We must ask Big Mama Thornton, Elvis Presley, John Lee Hooker, Jimmy Reed, Howlin’ Wolf, Muddy Waters, Blind Boy Fuller, David Jr. Kimbrough, Big Jay McNeely, Buddy Guy, The Rolling Stones, Grady Gaines Jr.: how did blues vocalist Carolyn Gaines produce a straight, re-framed Blues-Rock n’ Roll CD called Beware Of My Dog on Polka Dot Records.
On Beware Of My Dog, Ms. Gaines has revealed herself to be an important new blues singer.

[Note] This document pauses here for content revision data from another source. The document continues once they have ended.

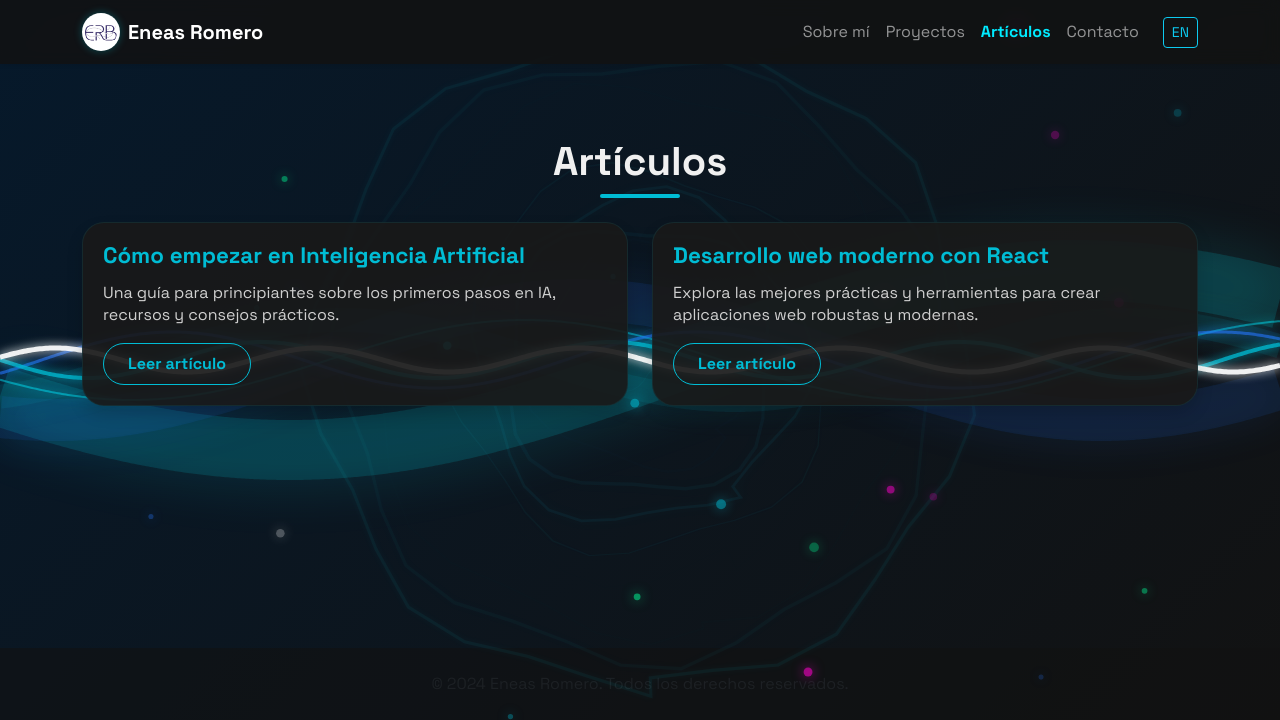
Repository: enerombar/enerombar.github.io
Page: articulos.html
These files come from the project's save history. The page is drawn as it stood at one moment and after the next save; the edit follows.
The browser window is 1280 px wide. The pictures show the whole page.

Above is the page before, as saved 2025-06-27 00:51:17.

After the next save:
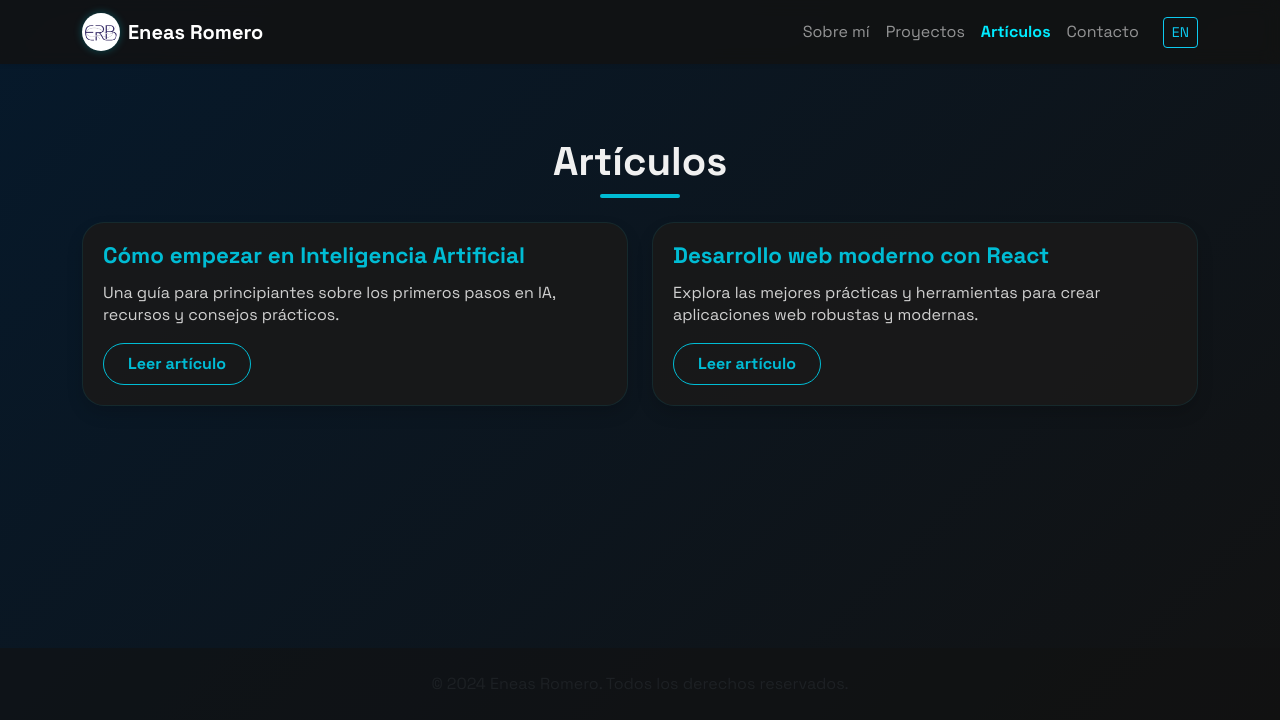
Saved 64 s later.
--- a/articulos.html
+++ b/articulos.html
@@ -9,10 +9,6 @@
   <link href="styles.css" rel="stylesheet" />
 </head>
 <body>
-  <div id="loading-screen">
-    <div class="spinner"></div>
-  </div>
-  <canvas id="background-canvas"></canvas>
   <div class="d-flex flex-column min-vh-100">
     <nav class="navbar navbar-expand-lg navbar-dark bg-dark fixed-top shadow-sm" style="backdrop-filter: blur(8px); background:rgba(18,18,18,0.85)!important;">
       <div class="container">
@@ -83,3 +79,7 @@
   <script src="scripts.js"></script>
 </body>
 </html>
+  <script src="https://cdn.jsdelivr.net/npm/bootstrap@5.3.0/dist/js/bootstrap.bundle.min.js"></script>
+  <script src="scripts.js"></script>
+</body>
+</html>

Beware Of My Dog, blues author, blues teacher, Dr. Gaines: shows that Carolyn Gaines is both a student of the blues and a singer who does not copy her predecessors.
Title track “Beware Of My Dog” has a connection to Big Mama Thornton’s and Elvis Presley’s “Hound Dog” and a 1950s blues vibe. Gaines’ voice sounds unlike anyone else. Big Jay McNeely’s features his distorted tone and fits the song quite well. The lowdown one-chord blues “I’m Your Cat, Baby,” has Carolyn Gaines displaying a menacing voice that is a similar to Howlin’ Wolf’s 1961 “Back Door Man,” with its growls and rasps. Her menacing tone may sound a little scary but it is also quite alluring. “Stone Out Your Raggly Mind, akin to Jimmy Reed’s “Baby What You Want Me To Do,” features Grady Gaines Jr. on tenor blowing his infectious Chicago blues. Listen to how the singer’s bent notes sound as natural as talking. “Catch That Train,” inspired by John Lee Hooker’s 1962 “Boom Boom,” has the vocalist having a call and response with the band during the first section before it becomes a cooking blues.
David Junior Kimbrough’s “Done Got Old” is an intense country blues inspired by Buddy Guy’s 1990s interpretation, but Gaines has given a fresh new spin from the 1920’s and 30’s. As with Buddy Guy’s recording, this new version is intimate but quietly fiery with its own brand of restrained passion. On the low down, one chord blues “I Want Your Money Honey,” Carolyn Gaines sounds quite dangerous and exciting (a little like Ma Rainey), growling up a storm. One knows that she is going to get the money!
The singer’s “Mr. Dill Pickle” (inspired by Blind Boy Fuller’s “I Want A Piece Of Your Pie” from 1939) is a good time blues on which her lyrics sound contemporary. The performance with Glen Doll’s harmonica has the flavor of a 1930s Chicago blues. Her “Jerry Rice – Busy Man” is a country blues dedicated to the great football player. “Charlie Mae & Chicago,” dedicated to her mom Charlie Mae and Buddy Guy, has some highly expressive singing. The closer, a remake of the Big Jay McNeely’s hit, “Something On Your Mind,” is an excellent revival that features a haunting, catchy bass line of Del Atkins, Johnny “Guitar” Watson’s organist Rudy Copeland, creating a performance for us to fall in love. Gaines undated the song with her sexy, smooth deep, passionate alluring twist from Buddy Guy’s 1990’s version, while McNeely blows the roof off this, his 1959 hit song.
Bill Da’Sheill mixed, engineered Beware of My Dog album at Leon Haywood’s Sunny Side Studio in Los Angeles. This hit album mastered by Robert Honablue worked on projects by Miles Davis, Janis Joplin, Barbara Streisand, Ike & Tina Turner, George Benson, and Carlos Santana.
Special thanks to producer Leon Levy! And special thanks to all my fans, Fred Clark-guitarist, Chad Wright-drummer, promoter Blind Raccoon, and radio station DJ’s for spinning Beware of My Dog! !
“Where has she been? She has a lot of catchin’ up to do now that her debut is a winner.” – Jim Santella-Southland Blues Magazine, 2018